When it was quiet, it was possible to hear the bells ringing in the church clear across town. Erika heard them often in the crisp evenings when everyone else was asleep. They kept her company, marked the approaching dawn, giving her increasingly insistent warnings that soon it would all begin again.
It occurred to her that there might be someone on the other side with the bells—a Quasimodo. She refused to believe that they were hooked up to a system of levers and pulleys that were programmed by a faceless computer. No, it was someone with strong arms and legs; a solid weight pulling down on a thick rope that burned their palms as they let it slide through before seizing it tightly to pull down again.
“I want to go to the church,” she told Kerry one evening.
Kerry frowned, brow furrowed. “Any church in particular?”
“The one with the bells.”
“I think they hold mass at nine o’clock,” Kerry nodded and shrugged. “But we can go.”
“No, not on Sunday. I want to go now,” Erika insisted rising.
But Erika had already left the room and left the house walking in the general direction from which she knew the music of the bells carried.
Kerry ran after her with a blanket to wrap around her shoulders despite the fact it wasn’t actually cold.
“Let me do this,” Erika told Kerry. “I’ll be fine.”
Kerry pressed her lips together but stepped aside. “If you head for Main Street—”
“I’ll find it,” Erika dismissed the offered directions.
“Just… be careful.”
Erika walked. She stopped at the ends of sidewalks and waited for cars to pass and the light to turn. She didn’t flinch when dogs barked at her from behind their fences and ignored a group of teens gathered outside a fast food place jeering at her and smacking one another on their arms and backs as though they’d accomplished something.
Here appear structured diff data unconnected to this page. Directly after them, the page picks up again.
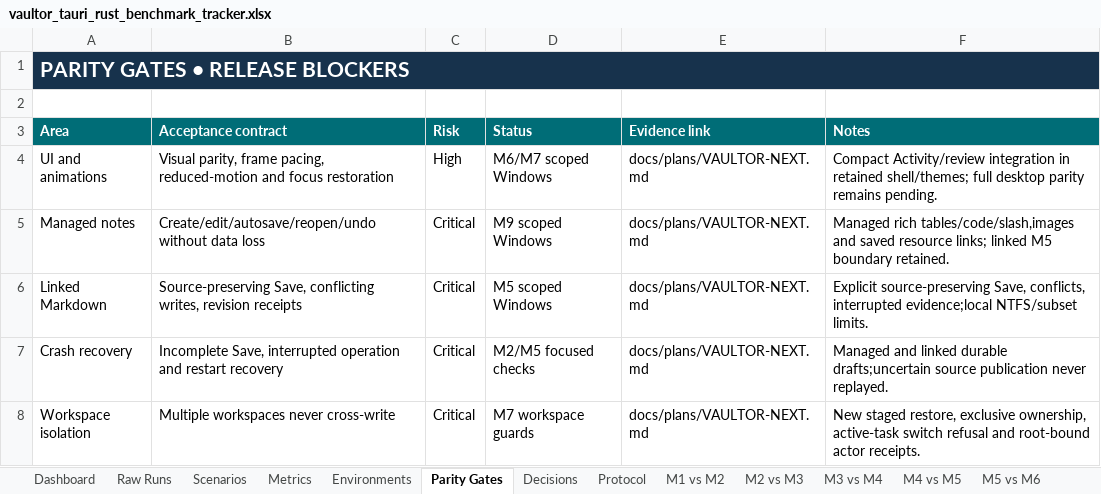
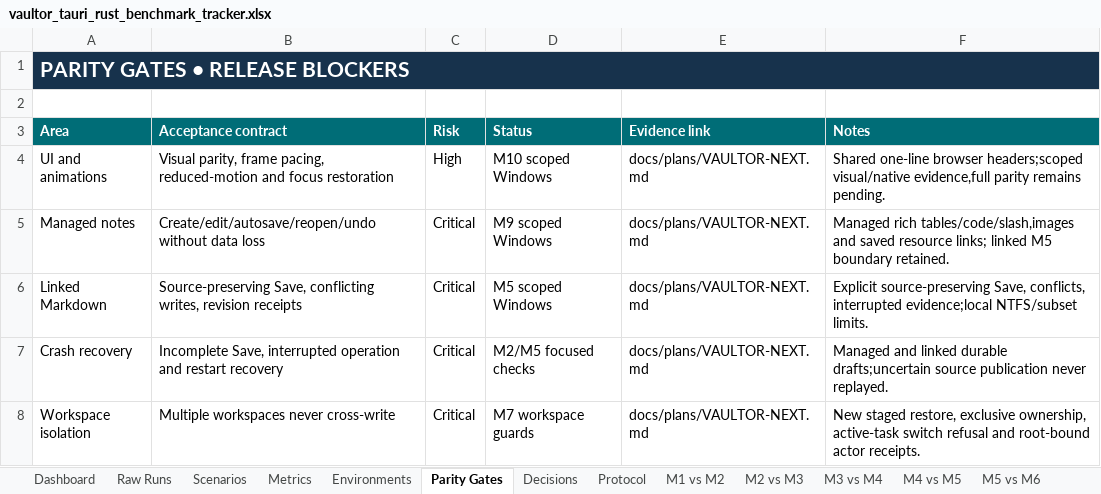
Before and after one commit to VaibhavPandit-09/vaultor-kb, an Excel workbook: benchmarks/tauri-rust/vaultor_tauri_rust_benchmark_tracker.xlsx, sheet Parity Gates, drawn as a sheet; only a part is shown; values as stored, in another font and other column widths than the file's, no borders; the diff names each change by its address in the sheet, - before the commit and + after, or states it on an @@ line.

Commit message:
bench(next): finalize M10 measurements native evidence and parity inventory

```diff
--- a/benchmarks/tauri-rust/vaultor_tauri_rust_benchmark_tracker.xlsx (sheet Parity Gates)
+++ b/benchmarks/tauri-rust/vaultor_tauri_rust_benchmark_tracker.xlsx (sheet Parity Gates)
-D4 (Status): M6/M7 scoped Windows
+D4 (Status): M10 scoped Windows
-F4 (Notes): Compact Activity/review integration in retained shell/themes; full desktop parity remains…
+F4 (Notes): Shared one-line browser headers;scoped visual/native evidence,full parity remains…
```
Also changed, not shown: sheet Raw Runs, sheet Scenarios, sheet Protocol, other sheet tabs, formulas that keep their value, 18 other files.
She checked her watch and waited closing her eyes.
There it was; ten, perfectly-spaced, deep tones that resonated with her bones. She turned and adjusted her path.
Her steps were small but determined. It wasn’t as silent as she’d always thought. The noise from televisions slipped through open windows, the light peeking through the cracks in shades and blinds. There were insects out and about as well as the bats, electric zappers, and other nocturnal beings that caught and devoured them. Cars idled at intersections and then sped off when the spectrum shifted.
Knowing all this made the bells that much more impressive. They cut through all the nonsense and made themselves heard, made their presence felt. And yet for so many they faded into the background too.
Erika stopped and waited again ignoring the woman who spotted her through her front window and came out to ask if she was lost. Erika held up a hand, confusing the woman until she started; eleven.
“No, I’m not lost,” Erika whispered as she started walking again; she was close.
Most everything was dark when she finally found the church. Only the streetlamps and the headlights from a solitary car competed with the moon and stars to light Erika’s way.
It was different this time. They started early—five minutes before the hour; they had a whole song to get through before the day officially ended.
Erika stared up at the bell tower and smiled. She wondered if they played the same song every time or if the unseen Quasimodo changed it from night to night.
Tears of triumph trickled down her face with the tolling of each of the twelve bells welcoming the new day.